• _Provided entries_:
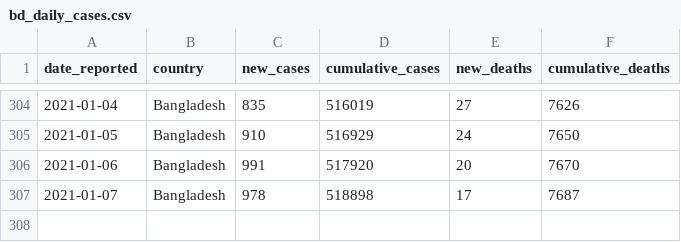
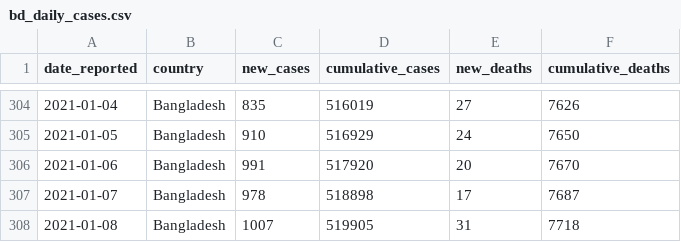
Before and after one commit to rezw4n/Bangladesh_Covid-19_Cases, a CSV file: Data/bd_daily_cases.csv, drawn as a sheet; only a part is shown, gaps mark what is left out.

Commit message:
Update data 01/08/2021 11:59 P.M.

```diff
--- a/Data/bd_daily_cases.csv
+++ b/Data/bd_daily_cases.csv
@@ -307 +307,2 @@ date_reported,country,new_cases,cumulative_cases,new_deaths,cumulative_deaths
 2021-01-07,Bangladesh,978,518898,17,7687
+2021-01-08,Bangladesh,1007,519905,31,7718
```
Also changed, not shown: 1 other file.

• _What you are asked to do_:
Only text belongs in the copy: repeat each line of the data exactly and leave out the pictures.

• _Answer box_:
Before and after one commit to rezw4n/Bangladesh_Covid-19_Cases, a CSV file: Data/bd_daily_cases.csv, drawn as a sheet; only a part is shown, gaps mark what is left out.

Commit message:
Update data 01/08/2021 11:59 P.M.

```diff
--- a/Data/bd_daily_cases.csv
+++ b/Data/bd_daily_cases.csv
@@ -307 +307,2 @@ date_reported,country,new_cases,cumulative_cases,new_deaths,cumulative_deaths
 2021-01-07,Bangladesh,978,518898,17,7687
+2021-01-08,Bangladesh,1007,519905,31,7718
```
Also changed, not shown: 1 other file.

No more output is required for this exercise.